Static Linux

I use GNU/Linux almost every day, but I don't really like the way it handles 3rd party programs. In order for a program to work under a Linux distribution, it has to be compiled specifically for that distro. This is because all distributions use different versions of shared libraries, essentially making them different operating systems.

This is a superficial problem. Under the hood, they all use the same protocols and kernel interfaces but they package them differently. Therefore they look like different operating systems. This problem can be solved easily by static linking. When you make a static binary, the program has all the code it needs (including libc) to run. This way, it becomes independent of the underlying distribution. Sure, it does lose some opportunities to integrate with any specific distribution but this is rarely a problem because Linux distributions don't really add anything of value to the general GNU/Linux sphere. They don't write any new code, but simply package existing code in different ways to satisfy themselves.

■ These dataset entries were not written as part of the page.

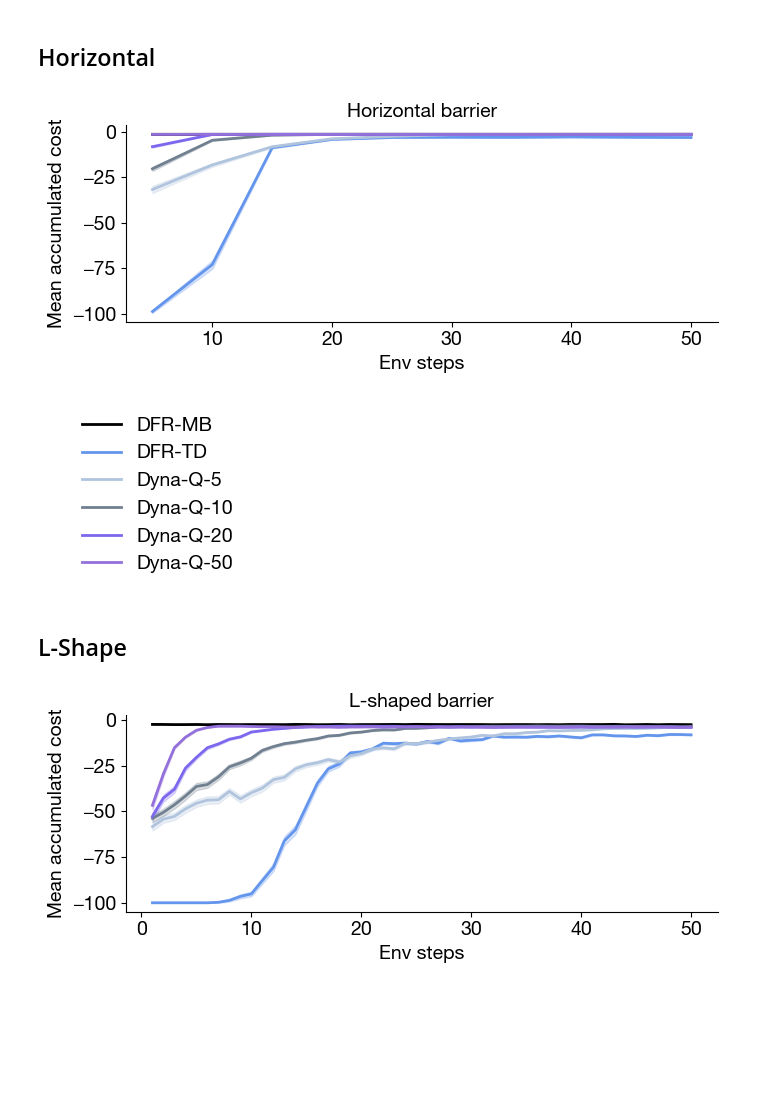
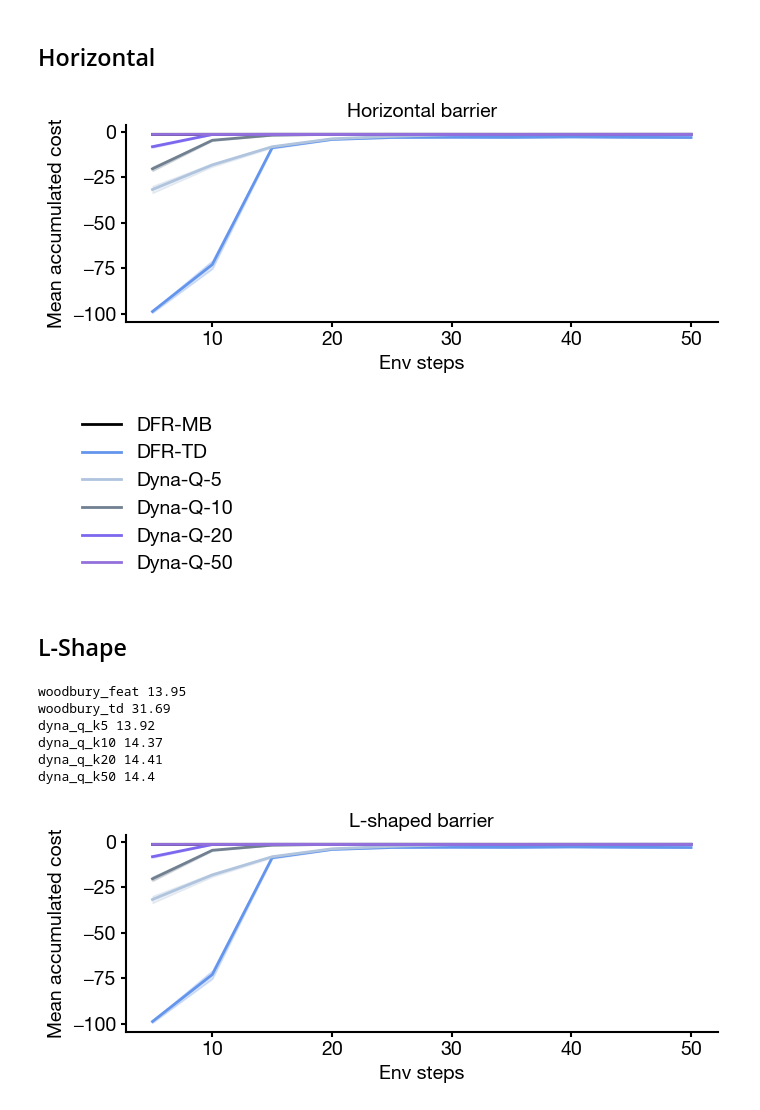
Before and after one commit to arminbazza/Default-Features, a Jupyter notebook: src/make_figs.ipynb, the cells around one changed output. Drawn from its saved outputs; the diff is of its cells as text; code cells hidden in the pictures; blank space fills up the shorter version.

```diff
--- a/src/make_figs.ipynb
+++ b/src/make_figs.ipynb
@@ -416,11 +416,11 @@ plt.rcParams['ytick.major.width'] = 1.5
 # %%
-save_path = FIG_DIR / 'planning/plan_open_H.png'
+# save_path = FIG_DIR / 'planning/plan_open_H_highlr.png'
 save_path = None
 
-data = np.load(DATA_DIR / "planning_open" / "horizontal" / "learning_curves_full.npz")
+data = np.load(DATA_DIR / "planning_open" / "horizontal" / "learning_curves_highlr.npz")
 
 steps = data["checkpoint_steps"] / 10000
-fig, ax = plt.subplots(figsize=(7, 3))
+fig, ax = plt.subplots(figsize=(8, 3))
 
 for key, label in MODELS.items():
     raw   = data[key].astype(float)
@@ -452,7 +452,8 @@ ax_leg.legend(handles, labels, loc="center", framealpha=0.0, fontsize=14)
 ax_leg.axis("off")
 plt.tight_layout()
 
-save_path = FIG_DIR / 'legend.png'
+# save_path = FIG_DIR / 'legend.png'
+save_path = None
 if save_path is not None:
     plt.savefig(save_path, bbox_inches='tight', dpi=300)
 
@@ -465,10 +466,10 @@ plt.show()
 # %%
-save_path = FIG_DIR / 'planning/plan_open_L.png'
-# save_path = None
+# save_path = FIG_DIR / 'planning/plan_open_L_highlr.png'
+save_path = None
 
-data = np.load(DATA_DIR / "planning_open" / "angle" / "learning_curves_full.npz")
+data = np.load(DATA_DIR / "planning_open" / "angle" / "learning_curves_full_highlr.npz")
 
-steps = data["checkpoint_steps"] / 10000
+steps = data["checkpoint_steps"] / 1000
 fig, ax = plt.subplots(figsize=(8, 3))
 
 for key, label in MODELS.items():
@@ -502,10 +503,10 @@ plt.show()
 # %%
 data_goal = np.load(DATA_DIR / "planning_4room" / "goal" / "learning_curves_highlr.npz")
 
-save_path = FIG_DIR / 'planning/plan_4room_goal_cost_highlr.png'
-# save_path = None
+# save_path = FIG_DIR / 'planning/plan_4room_goal_cost_highlr.png'
+save_path = None
 
-steps = data_goal["checkpoint_steps"] / 10000
+steps = data_goal["checkpoint_steps"] / 1000
 
 fig, axes = plt.subplots(1, 2, figsize=(12, 3), sharey=False)
 titles    = ["Same room", "Different room"]
@@ -808,7 +809,7 @@ COLORS = {
 # %%
 data = np.load(DATA_DIR / "planning_open" / "horizontal_mc" / "learning_curves_lr0.01.npz")
 # %%
-# save_path = FIG_DIR / 'planning/plan_open_H.png'
+# save_path = FIG_DIR / 'planning/plan_open_H_MC.png'
 save_path = None
 
 steps = data["checkpoint_steps"] / 1000
@@ -822,42 +823,43 @@ for key, label in MODELS.items():
 
     ax.plot(steps, mean, color=COLORS[key], lw=2, label=label)
     ax.fill_between(steps, mean - sem, mean + sem,
                     color=COLORS[key], alpha=0.25)
 
 ax.set_xlabel("Env steps", fontsize=14)
 ax.set_ylabel("Mean accumulated cost", fontsize=14)
 ax.set_title("Horizontal barrier", fontsize=14)
 ax.tick_params(labelsize=14)
 ax.spines[["top", "right"]].set_visible(False)
 
 plt.tight_layout()
 
 if save_path is not None:
     plt.savefig(save_path, bbox_inches='tight', dpi=300)
 
 plt.show()
 
 # --- standalone legend ---
 handles, labels = ax.get_legend_handles_labels()
 fig_leg, ax_leg = plt.subplots(figsize=(2.5, 1.4))
 ax_leg.legend(handles, labels, loc="center", framealpha=0.0, fontsize=14)
 ax_leg.axis("off")
 plt.tight_layout()
 
-save_path = FIG_DIR / 'legend.png'
+# save_path = FIG_DIR / 'legend_MC.png'
+save_path = None
 if save_path is not None:
     plt.savefig(save_path, bbox_inches='tight', dpi=300)
 
 plt.show()
 # %% [output]
-[figure, old version]
+[figure, new version]
 [figure]
 # %% [markdown]
 ## L-Shape
 # %%
 data = np.load(DATA_DIR / "planning_open" / "angle_mc" / "learning_curves_lr0.01.npz")
 # %%
-# save_path = FIG_DIR / 'planning/plan_open_H.png'
+# save_path = FIG_DIR / 'planning/plan_open_L_MC.png'
 save_path = None
 
 steps = data["checkpoint_steps"] / 1000
@@ -865,6 +867,7 @@ fig, ax = plt.subplots(figsize=(7, 3))
 
 for key, label in MODELS.items():
     raw   = data[key].astype(float)
+    print(key, raw[-1].mean())
     costs = -0.1 * raw
     mean  = costs.mean(axis=1)
     sem   = costs.std(axis=1) / np.sqrt(raw.shape[1])
@@ -886,4 +889,10 @@ if save_path is not None:
 
 plt.show()
 # %% [output]
+woodbury_feat 13.95
+woodbury_td 31.69
+dyna_q_k5 13.92
+dyna_q_k10 14.37
+dyna_q_k20 14.41
+dyna_q_k50 14.4
-[figure, old version]
+[figure, new version]
```
Also changed, not shown: parts of 8 cells of this notebook.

I occasionally run into problems with mainstream software being distributed with whatever Linux distro I happen to be running. When it becomes too frustrating, I replace it with my own if I can. Here is a list of programs which might be of general interest.

There are a couple of common properties these program have.